The 29-year-old woman from India had complained about continuous severe abdominal pain for the last three months and would vomit whenever she tried to eat.
She was immediately admitted to Saveetha Medical College and Hospitals, Thandalam, where doctors carried out tests that revealed multiple cystic lesions.
They then did a CT scan which showed four large cysts were taking up about half of her abdominal cavity and inside there were numerous smaller cysts, known as daughter cysts.
It led them to diagnose her with multiple peritoneal hydatid disease – a parasitic infection caused by canine tapeworms.
Hydatid disease is rare and is carried by dogs and foxes, with the tapeworm tending to live in an animal for about one year.
— New York Post (@nypost) December 5, 2019
Once ingested, the eggs hatch into larvae, which can form cysts. They are most commonly found in the liver but may form in other organs in the body including the lungs, heart, brain and bone.
Dr. Saveetha Rajesh, Director, Saveetha Medical College and Hospital, said: “The total count of the daughter cysts in all the four cysts put together was at a staggering 759.
Footage shows doctors removing cysts the size of small to medium-sized marbles using a spoon.
It was a challenging operation for the doctors as the cysts were connected to her liver, portal vein, bile duct, left kidney, large intestine, urinary bladder, large vessels of the right lower limb.
Dr. Sundaravadanan, a general surgeon at the hospital, said: “Rupture of the cysts would have lead to the immediate shock and morbidity of patient increasing the challenge for the surgeons and anesthetists.

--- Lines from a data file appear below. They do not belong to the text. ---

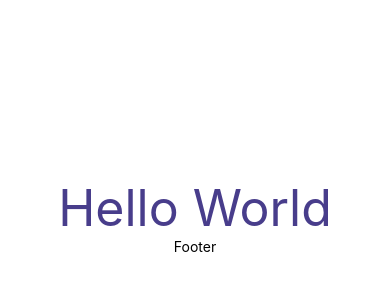
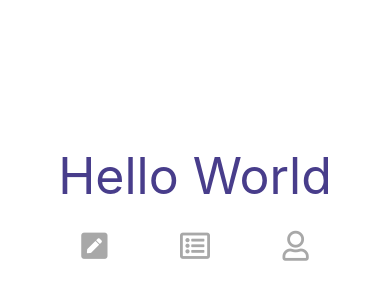
Before and after one commit to amxra/Journal-app, a React Native app: screen / in a window 390 px wide. Shown: the part 206-506 px from the top of the page. Built offline with nearby package versions, Linux system fonts and the light colour scheme.

Commit message:
add icons for footer

```diff
--- a/components/Footer.js
+++ b/components/Footer.js
@@ -1,14 +1,68 @@
 import React from 'react';
 import { View, Text, StyleSheet } from 'react-native';
+import Icon from 'react-native-vector-icons/dist/FontAwesome5'
 
 function Footer(){
     return(
         <View>
-            <Text>Footer</Text>
+            <View style ={styles.footer}>
+                <View style = {styles.footerIcons}>
+
+                    <Icon
+                        style = {styles.footerIcon}
+                        name = 'pen-square'
+                        size={30}
+                        color = '#a8a8a8'
+                    />
+
+                    <Icon
+                        style = {styles.footerIcon}
+                        name = 'list-alt'
+                        size={30}
+                        color = '#a8a8a8'
+                    />
+                    <Icon
+                        style = {styles.footerIcon}
+                        name = 'user'
+                        size={30}
+                        color = '#a8a8a8'
+                    />
+                </View>
+            </View>
         </View>
     )
 }
 
+const styles = StyleSheet.create({
+    footer:{
+      // borderWidth: 2,
+      // borderColor: "#20232a",
+      // borderBottomColor: '#fff',
+
+      height: 80,
+      padding: 15,
+      // borderWidth: 2,
+      // borderColor: 'red',
+      display: "flex",
+      justifyContent: "center",
+      alignItems: "center"
+    },
+    footerText: {
+      fontSize: 36,
+      textAlign: "center",
+      color: '#a8a8a8',
+    },
+    footerIcons : {
+      // borderWidth: 2,
+      // borderColor: 'red',
+      width: 300,
+      display: 'flex',
+      flexDirection: 'row',
+      justifyContent: "space-around"
+
+    }
+  })
+
 
 
 export default Footer;
```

“After the surgery, the patient was meticulously monitored and was stable during the post-operative period.